At the Eastside Windermere Kick-off, we heard from Matthew Gardner (Gardner Economics) and his predictions on our housing market statistics for this year. One of his discussion topics was the low mortgage rates we’re seeing. He predicted that we wouldn’t be seeing 5% rates this year, and if we did they’d be near the end of 2015.
In a recent posting on Credit.com’s blog, Scott Sheldon also share his reasoning for why we won’t be seeing 5% mortgage rates for a while.
Credit is still tight
Recently, Fannie Mae announced home lending is about to get easier for some borrowers by lowering the minimum down payment to buy a home from 5% to 3%. While this is a step in the right direction, it doesn’t make up for the macro-lending constraints still in place today.
While credit might be loosening in small niche areas, like helping first-time home buyers by allowing lower down payment options, the overall market is still incredibly tight. The main separator is that the human element of making a pragmatic lending decision is no longer acceptable by Fannie Mae or Freddie Mac. Instead, lenders now exercise caution when going down the checklist in order to approve a loan application.
Supporting higher rates
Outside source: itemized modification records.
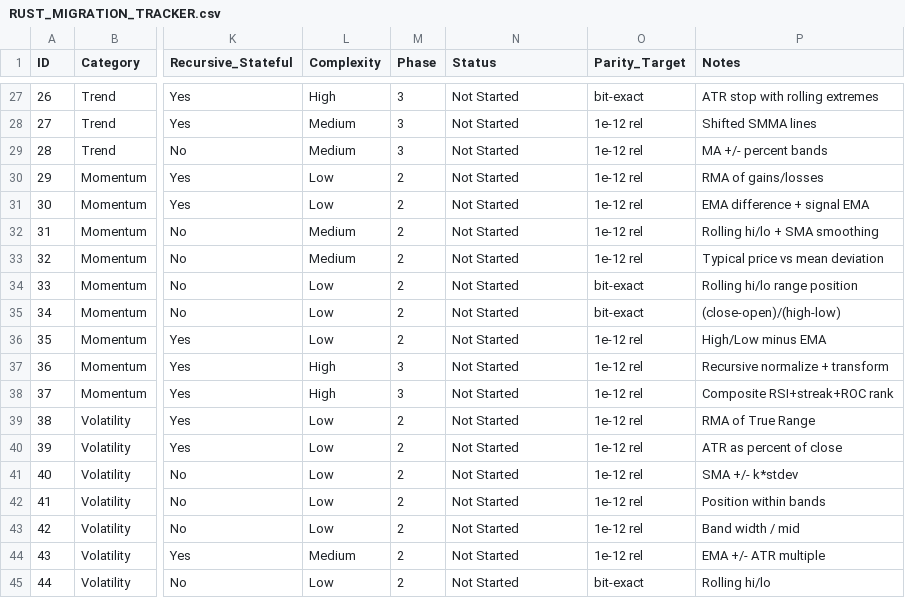
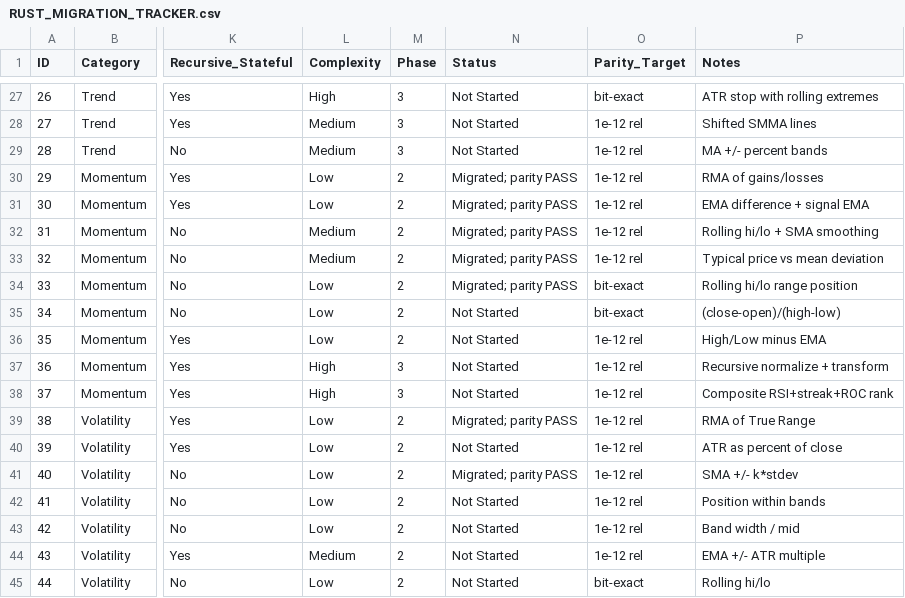
Before and after one commit to ShabbirHasan1/openalgo-python-library, a CSV file: RUST_MIGRATION_TRACKER.csv, drawn as a sheet; only a part is shown, gaps mark what is left out; the diff names each change by its address in the sheet, - before the commit and + after, or states it on an @@ line.

```diff
--- a/RUST_MIGRATION_TRACKER.csv
+++ b/RUST_MIGRATION_TRACKER.csv
-N30:N34 (Status): Not Started
+N30:N34 (Status): Migrated; parity PASS
-N39 (Status): Not Started
+N39 (Status): Migrated; parity PASS
-N41 (Status): Not Started
+N41 (Status): Migrated; parity PASS
```
Also changed, not shown: 8 other files.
If interest rates were to rise to, say, 5% from the 4% levels they are at now, that would wipe out many potential buyers from the market, causing housing prices to fall because fewer people can afford homes with 5% loans than they can with 4% loans.
As long the ability to obtain credit continues to be tough, the prospect of mortgage rates rising to 5% is not likely to occur.
The mortgage industry would have to reduce credit standards (allowing more loans to be made) to offset the risk of less mortgage volume. Lowering standards, not to where they were at from 2004-2007, but making them much less strict than the guidelines currently in place would be the option rather than purchasing mortgage securities again. These higher credit standards are keeping our current record-low mortgage rates in place.
When to worry about higher mortgage rates
When mortgages are easier to obtain, and the credit standards have lowered, then you can start being concerned about the extra interest and how much more that home will cost you. Until then, mortgage rates are more likely to stay in the low-4% range throughout 2015, with perhaps a few intermittent spikes as high as 4.75%.
Read the original article on Credit.com.
Image via Credit.com